FOR Communication 17/2019: Alcohol, cigarettes, food and beverages - Poland is more restrictive than Germany and the Czech Republic
- The Nanny State Index 2019 measures the level of restrictive regulations governing the sale and consumption of food, non-alcoholic beverages, alcohol, tobacco and e-cigarettes. The higher a country's ranking, the more restrictive the regulations.
- Poland is still among the countries with strong restrictions and currently ranks 12th in the ranking. The improvement from the ninth place in the previous edition does not result from the liberalization of regulations in our country, but only from minor changes in methodology and deterioration of the situation in other countries
- Once again, Finland proved to be the country with the strongest restrictions.
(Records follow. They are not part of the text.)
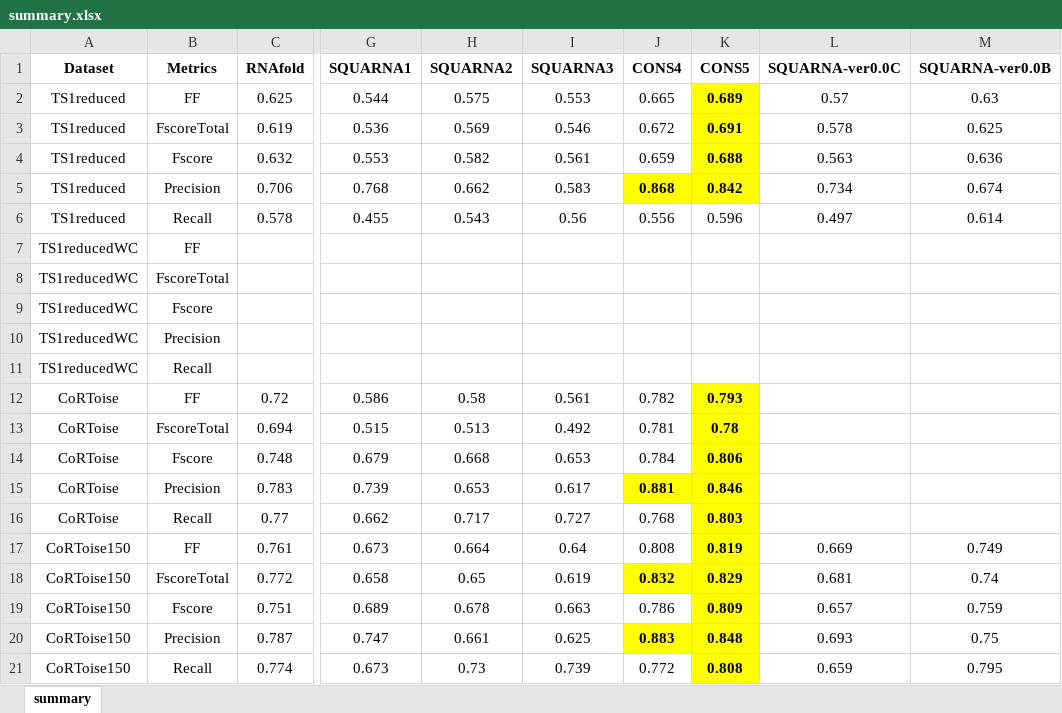
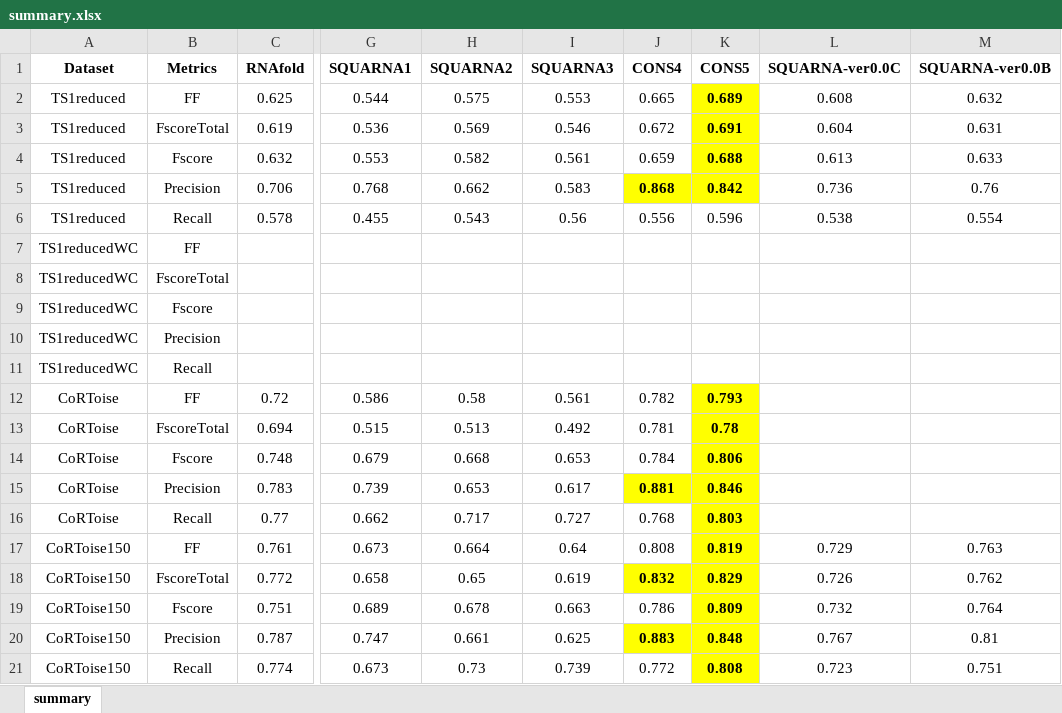
Before and after one commit to febos/SQUARNA, an Excel workbook: benchmark/summary.xlsx, sheet summary, drawn as a sheet; only a part is shown, gaps mark what is left out; values as stored, in another font and other column widths than the file's, no borders; the diff names each change by its address in the sheet, - before the commit and + after, or states it on an @@ line.

Commit message:
updated the last scores

```diff
--- a/benchmark/summary.xlsx (sheet summary)
+++ b/benchmark/summary.xlsx (sheet summary)
-L2 (SQUARNA-ver0.0C): 0.57
+L2 (SQUARNA-ver0.0C): 0.608
-M2 (SQUARNA-ver0.0B): 0.63
+M2 (SQUARNA-ver0.0B): 0.632
-L3 (SQUARNA-ver0.0C): 0.578
+L3 (SQUARNA-ver0.0C): 0.604
-M3 (SQUARNA-ver0.0B): 0.625
+M3 (SQUARNA-ver0.0B): 0.631
-L4 (SQUARNA-ver0.0C): 0.563
+L4 (SQUARNA-ver0.0C): 0.613
-M4 (SQUARNA-ver0.0B): 0.636
+M4 (SQUARNA-ver0.0B): 0.633
-L5 (SQUARNA-ver0.0C): 0.734
+L5 (SQUARNA-ver0.0C): 0.736
-M5 (SQUARNA-ver0.0B): 0.674
+M5 (SQUARNA-ver0.0B): 0.76
-L6 (SQUARNA-ver0.0C): 0.497
+L6 (SQUARNA-ver0.0C): 0.538
-M6 (SQUARNA-ver0.0B): 0.614
+M6 (SQUARNA-ver0.0B): 0.554
-L17 (SQUARNA-ver0.0C): 0.669
+L17 (SQUARNA-ver0.0C): 0.729
-M17 (SQUARNA-ver0.0B): 0.749
+M17 (SQUARNA-ver0.0B): 0.763
-L18 (SQUARNA-ver0.0C): 0.681
+L18 (SQUARNA-ver0.0C): 0.726
-M18 (SQUARNA-ver0.0B): 0.74
+M18 (SQUARNA-ver0.0B): 0.762
-L19 (SQUARNA-ver0.0C): 0.657
+L19 (SQUARNA-ver0.0C): 0.732
-M19 (SQUARNA-ver0.0B): 0.759
+M19 (SQUARNA-ver0.0B): 0.764
-L20 (SQUARNA-ver0.0C): 0.693
+L20 (SQUARNA-ver0.0C): 0.767
-M20 (SQUARNA-ver0.0B): 0.75
+M20 (SQUARNA-ver0.0B): 0.81
-L21 (SQUARNA-ver0.0C): 0.659
+L21 (SQUARNA-ver0.0C): 0.723
-M21 (SQUARNA-ver0.0B): 0.795
+M21 (SQUARNA-ver0.0B): 0.751
```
Lithuania and Estonia ranked second and third in the Nanny State Index 2019, mainly due to new restrictions on the availability of alcohol.
- The least restrictive country in this year's edition of the Nanny State Index was Germany, followed by the Czech Republic, Slovakia and Austria.
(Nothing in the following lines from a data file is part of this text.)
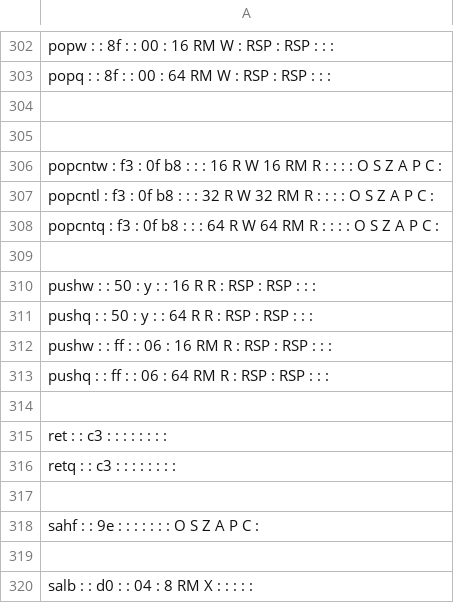
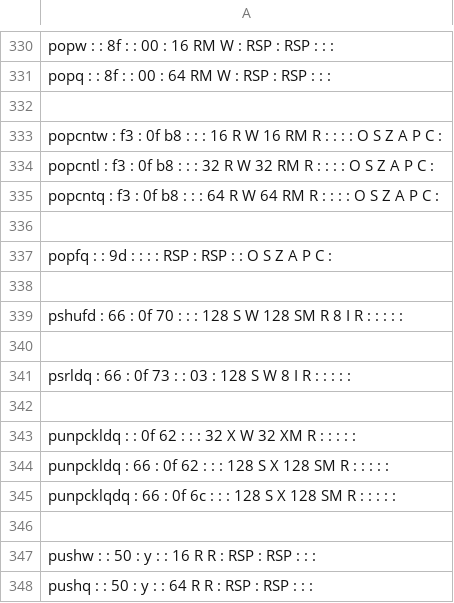
Before and after one commit to StanfordPL/x64asm, a CSV file: src/codegen/x64.csv, drawn as a sheet; only a part is shown, gaps mark what is left out; the shorter side is filled out with more unchanged rows; the diff covers the shown part only.

```diff
--- a/src/codegen/x64.csv
+++ b/src/codegen/x64.csv
@@ -304,3 +332,2 @@ popq :  : 8f :  : 00 :  64  RM  W    : RSP : RSP :  :  :
 
-
 popcntw : f3 :  0f  b8  :  :  :  16  R  W   16  RM  R   :  :  :  :  O  S  Z  A  P  C  :
@@ -308,2 +335,12 @@ popcntl : f3 :  0f  b8  :  :  :  32  R  W   32  RM  R   :  :  :  :  O  S  Z  A
 popcntq : f3 :  0f  b8  :  :  :  64  R  W   64  RM  R   :  :  :  :  O  S  Z  A  P  C  :
+
+popfq :  : 9d :  :  :    : RSP : RSP :  :  O  S  Z  A  P  C  :
+
+pshufd : 66 :  0f  70  :  :  :  128  S  W   128  SM  R   8  I  R  :  :  :  :  :
+
+psrldq : 66 :  0f  73  :  : 03 :  128  S  W   8  I  R   :  :  :  :  :
+
+punpckldq :  :  0f  62  :  :  :  32  X  W   32  XM  R   :  :  :  :  :
+punpckldq : 66 :  0f  62  :  :  :  128  S  X   128  SM  R   :  :  :  :  :
+punpcklqdq : 66 :  0f  6c  :  :  :  128  S  X   128  SM  R   :  :  :  :  :
 
```
Also changed, not shown: 30 added rows elsewhere in this file, 2 other files.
- Restrictive legislation in EU Member States is increasing, but there are still wide variations in the level of restrictions across the EU. Most of the negative changes introduced in recent years for consumers are not due to EU regulations, but to the decisions of local politicians to increase the restrictiveness of national regulations.
- "Although the index focuses on EU countries, the EU cannot be blamed for any of the new restrictions imposed on member countries in the last two years," stresses Christopher Snowdon, founder of the Nanny State Index.
- The authors of the index do not find any correlation between restrictive regulations and life expectancy, the number of smokers or the level of alcohol consumption, as well as remind about various problems which generate overprotection of the state (black market growth, higher bureaucracy costs, lower innovation in the creation and development of products).
- Paternalistic regulations harm consumers in the first place, leading to higher prices (e.g. through higher taxes), stigmatisation of some consumers, restriction of freedom of choice, inconvenience in shopping (e.g. as a result of limited days and hours of sale), poorer access to information (e.g. as a result of advertising bans) or deterioration in the quality of products.
Marek Tatała, vice-president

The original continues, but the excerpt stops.